Obama concluded his speech by relating an anecdote about a young white woman who organized for his campaign in South Carolina and the personal connection she made with an elderly black volunteer. By itself, that single moment of recognition between that young white girl and that old black man is not enough.
It is not enough to give health care to the sick, or jobs to the jobless, or education to our children. But it is where we start.
It is where our union grows stronger. And as so many generations have come to realize over the course of the two-hundred and twenty one years since a band of patriots signed that document in Philadelphia, that is where the perfection begins. Politicians, news media, members of the political punditry, academics, and other groups and individuals quickly weighed in on its significance and effectiveness.
The speech achieved immediate popularity on the video sharing web site YouTubegarnering 1. Some characterized the speech as "honest", while others speculated about its possible significance for race relations in the United States. Clinton said that she had not seen or read the speech, but that she was glad he had given it: There have been detours and pitfalls along the way, but we should remember that this is a historic moment for the Democratic Party and for our country.
We will be nominating the first African-American or woman for the presidency of the United States, and that is something that all Americans can and should celebrate.

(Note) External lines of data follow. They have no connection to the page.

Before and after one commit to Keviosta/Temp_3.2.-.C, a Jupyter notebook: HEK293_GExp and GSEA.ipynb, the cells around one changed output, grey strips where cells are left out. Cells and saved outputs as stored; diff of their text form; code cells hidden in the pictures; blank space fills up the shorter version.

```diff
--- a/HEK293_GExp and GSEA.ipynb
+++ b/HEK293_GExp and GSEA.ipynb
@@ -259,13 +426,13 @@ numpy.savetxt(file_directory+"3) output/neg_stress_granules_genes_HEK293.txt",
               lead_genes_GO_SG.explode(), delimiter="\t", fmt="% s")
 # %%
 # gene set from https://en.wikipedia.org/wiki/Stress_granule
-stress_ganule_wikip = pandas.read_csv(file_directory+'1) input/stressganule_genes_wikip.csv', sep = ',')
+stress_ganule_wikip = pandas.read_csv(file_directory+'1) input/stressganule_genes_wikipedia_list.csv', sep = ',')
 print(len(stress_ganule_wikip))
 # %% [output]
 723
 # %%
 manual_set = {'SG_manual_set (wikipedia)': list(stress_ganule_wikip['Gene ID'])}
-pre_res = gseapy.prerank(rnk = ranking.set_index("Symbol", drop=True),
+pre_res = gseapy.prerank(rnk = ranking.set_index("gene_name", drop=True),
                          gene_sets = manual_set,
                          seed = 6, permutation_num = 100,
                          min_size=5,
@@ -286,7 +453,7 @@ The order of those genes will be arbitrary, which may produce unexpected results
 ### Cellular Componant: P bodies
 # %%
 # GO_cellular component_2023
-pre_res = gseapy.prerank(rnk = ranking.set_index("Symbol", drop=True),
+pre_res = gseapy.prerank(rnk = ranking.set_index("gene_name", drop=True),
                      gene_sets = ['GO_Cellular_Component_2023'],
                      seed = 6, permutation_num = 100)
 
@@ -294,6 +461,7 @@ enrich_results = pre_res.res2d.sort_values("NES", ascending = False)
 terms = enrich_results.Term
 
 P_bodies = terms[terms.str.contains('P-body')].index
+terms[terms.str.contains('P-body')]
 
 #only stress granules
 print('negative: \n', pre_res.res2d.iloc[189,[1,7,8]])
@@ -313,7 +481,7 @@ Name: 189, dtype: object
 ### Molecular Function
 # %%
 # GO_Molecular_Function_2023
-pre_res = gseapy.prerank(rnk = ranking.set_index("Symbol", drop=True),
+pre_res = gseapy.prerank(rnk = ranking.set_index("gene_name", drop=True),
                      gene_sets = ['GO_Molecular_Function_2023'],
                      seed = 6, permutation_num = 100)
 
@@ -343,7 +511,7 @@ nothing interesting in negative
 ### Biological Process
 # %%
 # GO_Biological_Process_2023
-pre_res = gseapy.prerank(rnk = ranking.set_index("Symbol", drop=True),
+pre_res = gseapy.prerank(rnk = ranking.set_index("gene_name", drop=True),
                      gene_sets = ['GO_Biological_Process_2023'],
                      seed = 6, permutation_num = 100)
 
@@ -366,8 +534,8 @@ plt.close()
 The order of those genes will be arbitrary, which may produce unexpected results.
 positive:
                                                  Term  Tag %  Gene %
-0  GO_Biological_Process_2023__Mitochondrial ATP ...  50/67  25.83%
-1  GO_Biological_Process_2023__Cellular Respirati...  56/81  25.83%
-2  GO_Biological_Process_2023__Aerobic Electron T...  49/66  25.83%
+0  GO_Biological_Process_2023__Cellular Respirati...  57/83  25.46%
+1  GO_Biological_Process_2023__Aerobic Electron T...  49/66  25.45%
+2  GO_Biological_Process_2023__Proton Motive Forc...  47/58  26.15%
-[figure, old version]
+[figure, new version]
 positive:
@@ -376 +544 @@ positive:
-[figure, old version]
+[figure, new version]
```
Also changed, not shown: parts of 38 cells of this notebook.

I just think you have to speak out against that. You certainly have to do that, if not explicitly, then implicitly by getting up and moving. According to The New York TimesRichardson had decided to endorse Obama a week earlier prior to the speechbut "his decision was bolstered by Mr.
While endorsing Obama in Portland, Richardson said that "Senator Barack Obama addressed the issue of race with the eloquence and sincerity and decency and optimism we have come to expect of him He did not seek to evade tough issues or to soothe us with comforting half-truths.
Rather, he inspired us by reminding us of the awesome potential residing in our own responsibility.
Huckabee argued that Obama "handled this about as well as anybody could" and suggested that it was "a very historic speech. Sometimes people do have a chip on their shoulder and resentment.Mar 18, · Here, a transcript of the speech, titled "A More Perfect Union." Transcript: Barack Obama's Speech on Race.
Election Transcript: Barack Obama's Speech on Race. Mar 18, · On March 18, , Senator Barack Obama made his campaign-defining “A More Perfect Union” speech at the National Constitution Center.
Here’s a . Mar 18, · Here, the full text of Sen. Barack Obama’s speech, “A More Perfect Union,” as prepared for delivery. “We the people, in order to form a more perfect union.” Two hundred and twenty one.
“We the people, in order to form a more perfect union." Two hundred and twenty one years ago, in a hall that still stands across the street, a group of men gathered and, with these simple words. Barack Obama’s Race Speech at the Constitution Center Transcript | National Constitution Center, March 18, "We the people, in order to form a more perfect union.".
After initiall downplaying the controversy, Obama faced it head on during his "A more perfect union" speech given in Philadelphia at the National Consitution Center.